(Task brief): Report every line below that has the string "with" in it.

(Stored entries)

· · · · · · ·

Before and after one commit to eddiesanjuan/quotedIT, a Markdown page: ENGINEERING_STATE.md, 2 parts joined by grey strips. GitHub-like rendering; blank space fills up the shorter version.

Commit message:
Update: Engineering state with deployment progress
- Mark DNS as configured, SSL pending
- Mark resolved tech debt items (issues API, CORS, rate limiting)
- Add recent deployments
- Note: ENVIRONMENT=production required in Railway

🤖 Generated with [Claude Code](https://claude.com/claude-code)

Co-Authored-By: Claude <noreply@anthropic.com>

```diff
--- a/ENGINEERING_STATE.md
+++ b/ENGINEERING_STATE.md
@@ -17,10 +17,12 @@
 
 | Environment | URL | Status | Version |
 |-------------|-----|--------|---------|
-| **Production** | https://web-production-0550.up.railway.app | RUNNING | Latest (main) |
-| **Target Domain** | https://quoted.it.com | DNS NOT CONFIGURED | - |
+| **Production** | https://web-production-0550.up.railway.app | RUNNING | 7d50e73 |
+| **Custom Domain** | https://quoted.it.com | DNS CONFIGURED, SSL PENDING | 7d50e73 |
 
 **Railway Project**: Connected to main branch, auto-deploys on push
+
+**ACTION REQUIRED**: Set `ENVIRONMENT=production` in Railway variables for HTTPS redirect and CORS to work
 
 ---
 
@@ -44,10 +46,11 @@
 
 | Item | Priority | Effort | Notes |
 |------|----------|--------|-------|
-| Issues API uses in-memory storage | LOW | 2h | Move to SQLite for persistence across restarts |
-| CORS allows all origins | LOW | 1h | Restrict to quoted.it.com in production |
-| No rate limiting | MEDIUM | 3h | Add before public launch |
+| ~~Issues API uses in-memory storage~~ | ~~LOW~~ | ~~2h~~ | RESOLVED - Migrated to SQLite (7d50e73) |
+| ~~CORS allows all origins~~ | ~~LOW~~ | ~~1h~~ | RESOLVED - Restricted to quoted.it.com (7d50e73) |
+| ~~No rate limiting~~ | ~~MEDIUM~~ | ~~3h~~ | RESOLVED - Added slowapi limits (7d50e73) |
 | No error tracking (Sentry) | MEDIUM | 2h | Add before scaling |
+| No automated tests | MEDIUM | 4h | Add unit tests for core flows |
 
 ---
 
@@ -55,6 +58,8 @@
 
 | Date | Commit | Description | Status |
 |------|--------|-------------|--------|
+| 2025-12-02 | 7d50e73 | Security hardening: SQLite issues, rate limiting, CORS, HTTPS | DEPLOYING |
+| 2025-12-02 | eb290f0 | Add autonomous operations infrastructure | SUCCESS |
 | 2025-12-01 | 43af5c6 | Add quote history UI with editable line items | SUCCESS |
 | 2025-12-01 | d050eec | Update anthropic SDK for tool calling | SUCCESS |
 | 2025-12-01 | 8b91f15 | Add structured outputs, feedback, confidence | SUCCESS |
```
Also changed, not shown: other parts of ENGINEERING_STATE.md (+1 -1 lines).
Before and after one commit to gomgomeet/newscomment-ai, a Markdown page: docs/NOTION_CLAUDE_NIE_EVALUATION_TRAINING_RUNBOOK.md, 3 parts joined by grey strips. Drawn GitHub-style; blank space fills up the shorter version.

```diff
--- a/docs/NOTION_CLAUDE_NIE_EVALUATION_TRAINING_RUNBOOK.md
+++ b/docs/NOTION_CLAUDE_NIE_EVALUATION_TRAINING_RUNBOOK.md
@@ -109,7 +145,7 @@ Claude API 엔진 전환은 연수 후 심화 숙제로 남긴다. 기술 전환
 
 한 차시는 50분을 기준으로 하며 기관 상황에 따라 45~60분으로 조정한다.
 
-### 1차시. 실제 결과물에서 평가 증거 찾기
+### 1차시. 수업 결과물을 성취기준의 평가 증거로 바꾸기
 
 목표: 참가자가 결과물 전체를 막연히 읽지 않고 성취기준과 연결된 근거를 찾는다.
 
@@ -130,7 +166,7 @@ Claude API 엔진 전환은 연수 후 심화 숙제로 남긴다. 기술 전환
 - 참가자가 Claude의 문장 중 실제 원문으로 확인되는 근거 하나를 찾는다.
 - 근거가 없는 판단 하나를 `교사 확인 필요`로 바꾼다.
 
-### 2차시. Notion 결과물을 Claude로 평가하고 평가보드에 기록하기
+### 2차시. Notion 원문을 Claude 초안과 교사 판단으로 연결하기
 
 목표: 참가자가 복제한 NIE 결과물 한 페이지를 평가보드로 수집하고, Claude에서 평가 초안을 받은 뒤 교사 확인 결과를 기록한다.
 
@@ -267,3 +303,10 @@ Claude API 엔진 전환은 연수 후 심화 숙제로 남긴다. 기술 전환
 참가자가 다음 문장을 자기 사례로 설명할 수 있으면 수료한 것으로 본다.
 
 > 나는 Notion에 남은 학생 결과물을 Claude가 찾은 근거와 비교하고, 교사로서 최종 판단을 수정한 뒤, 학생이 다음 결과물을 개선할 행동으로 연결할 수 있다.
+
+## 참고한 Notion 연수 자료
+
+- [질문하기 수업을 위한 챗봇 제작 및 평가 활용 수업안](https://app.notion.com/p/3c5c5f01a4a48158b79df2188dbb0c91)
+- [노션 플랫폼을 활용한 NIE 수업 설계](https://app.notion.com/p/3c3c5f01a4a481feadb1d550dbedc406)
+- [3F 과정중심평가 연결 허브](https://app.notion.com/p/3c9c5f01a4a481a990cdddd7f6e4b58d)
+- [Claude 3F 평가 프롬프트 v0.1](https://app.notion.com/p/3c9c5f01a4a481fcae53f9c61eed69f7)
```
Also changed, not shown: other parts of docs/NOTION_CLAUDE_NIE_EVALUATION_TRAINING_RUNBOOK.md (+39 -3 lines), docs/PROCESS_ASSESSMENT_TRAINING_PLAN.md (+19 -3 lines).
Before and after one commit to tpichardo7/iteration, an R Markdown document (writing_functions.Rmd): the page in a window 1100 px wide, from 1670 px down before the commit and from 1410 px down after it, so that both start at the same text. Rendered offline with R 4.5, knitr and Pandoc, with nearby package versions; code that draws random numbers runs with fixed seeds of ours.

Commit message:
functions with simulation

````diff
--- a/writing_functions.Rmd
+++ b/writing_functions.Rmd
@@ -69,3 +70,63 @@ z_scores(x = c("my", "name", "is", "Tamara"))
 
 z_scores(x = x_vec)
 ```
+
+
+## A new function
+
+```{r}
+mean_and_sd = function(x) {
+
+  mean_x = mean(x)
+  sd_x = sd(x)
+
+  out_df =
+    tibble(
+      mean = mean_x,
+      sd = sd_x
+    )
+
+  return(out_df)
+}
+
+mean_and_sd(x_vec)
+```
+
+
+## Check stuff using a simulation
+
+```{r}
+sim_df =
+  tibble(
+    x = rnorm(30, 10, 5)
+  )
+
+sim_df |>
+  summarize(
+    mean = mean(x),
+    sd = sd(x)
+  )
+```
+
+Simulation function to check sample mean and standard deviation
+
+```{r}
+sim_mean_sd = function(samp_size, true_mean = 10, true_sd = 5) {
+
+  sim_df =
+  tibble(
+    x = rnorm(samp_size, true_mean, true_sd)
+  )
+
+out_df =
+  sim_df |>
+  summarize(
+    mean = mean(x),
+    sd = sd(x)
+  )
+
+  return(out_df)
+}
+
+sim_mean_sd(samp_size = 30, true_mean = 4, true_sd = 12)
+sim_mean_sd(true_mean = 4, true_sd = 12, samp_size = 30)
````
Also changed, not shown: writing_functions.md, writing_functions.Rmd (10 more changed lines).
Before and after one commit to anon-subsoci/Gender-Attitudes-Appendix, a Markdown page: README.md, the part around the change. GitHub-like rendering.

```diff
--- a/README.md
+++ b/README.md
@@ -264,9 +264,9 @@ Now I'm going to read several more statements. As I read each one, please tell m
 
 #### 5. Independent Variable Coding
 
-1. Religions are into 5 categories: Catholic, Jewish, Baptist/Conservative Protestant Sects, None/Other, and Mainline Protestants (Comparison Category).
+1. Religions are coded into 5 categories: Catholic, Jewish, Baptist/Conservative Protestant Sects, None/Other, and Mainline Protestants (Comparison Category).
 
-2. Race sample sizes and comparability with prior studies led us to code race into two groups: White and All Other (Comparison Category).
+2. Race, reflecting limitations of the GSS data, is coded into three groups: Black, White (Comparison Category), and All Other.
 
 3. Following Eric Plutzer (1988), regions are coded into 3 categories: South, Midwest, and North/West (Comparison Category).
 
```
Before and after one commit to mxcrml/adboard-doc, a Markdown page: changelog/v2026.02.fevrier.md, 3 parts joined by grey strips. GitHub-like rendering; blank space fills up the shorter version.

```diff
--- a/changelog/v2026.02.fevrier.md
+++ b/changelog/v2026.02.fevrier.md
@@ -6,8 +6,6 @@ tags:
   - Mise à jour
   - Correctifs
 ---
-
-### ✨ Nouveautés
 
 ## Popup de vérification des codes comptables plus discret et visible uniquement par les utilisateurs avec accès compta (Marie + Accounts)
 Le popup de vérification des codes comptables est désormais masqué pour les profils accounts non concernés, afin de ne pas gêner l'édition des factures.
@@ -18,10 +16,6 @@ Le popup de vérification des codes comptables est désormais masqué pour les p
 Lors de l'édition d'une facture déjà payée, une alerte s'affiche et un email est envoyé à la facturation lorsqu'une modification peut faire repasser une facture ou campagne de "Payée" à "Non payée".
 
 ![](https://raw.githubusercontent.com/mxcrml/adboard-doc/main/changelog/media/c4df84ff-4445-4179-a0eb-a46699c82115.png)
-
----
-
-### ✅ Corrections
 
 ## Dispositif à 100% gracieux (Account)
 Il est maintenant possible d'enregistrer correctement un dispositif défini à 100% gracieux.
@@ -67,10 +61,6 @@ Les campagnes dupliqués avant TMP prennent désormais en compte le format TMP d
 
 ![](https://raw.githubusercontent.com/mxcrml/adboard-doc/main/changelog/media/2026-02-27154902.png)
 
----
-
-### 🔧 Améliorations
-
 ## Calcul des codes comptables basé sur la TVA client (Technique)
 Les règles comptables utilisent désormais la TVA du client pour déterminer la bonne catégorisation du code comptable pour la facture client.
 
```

· · · · · · ·

(Response):
Update: Engineering state with deployment progress
🤖 Generated with [Claude Code](https://claude.com/claude-code)
 | 2025-12-01 | 43af5c6 | Add quote history UI with editable line items | SUCCESS |
Before and after one commit to tpichardo7/iteration, an R Markdown document (writing_functions.Rmd): the page in a window 1100 px wide, from 1670 px down before the commit and from 1410 px down after it, so that both start at the same text. Rendered offline with R 4.5, knitr and Pandoc, with nearby package versions; code that draws random numbers runs with fixed seeds of ours.
functions with simulation
-2. Race sample sizes and comparability with prior studies led us to code race into two groups: White and All Other (Comparison Category).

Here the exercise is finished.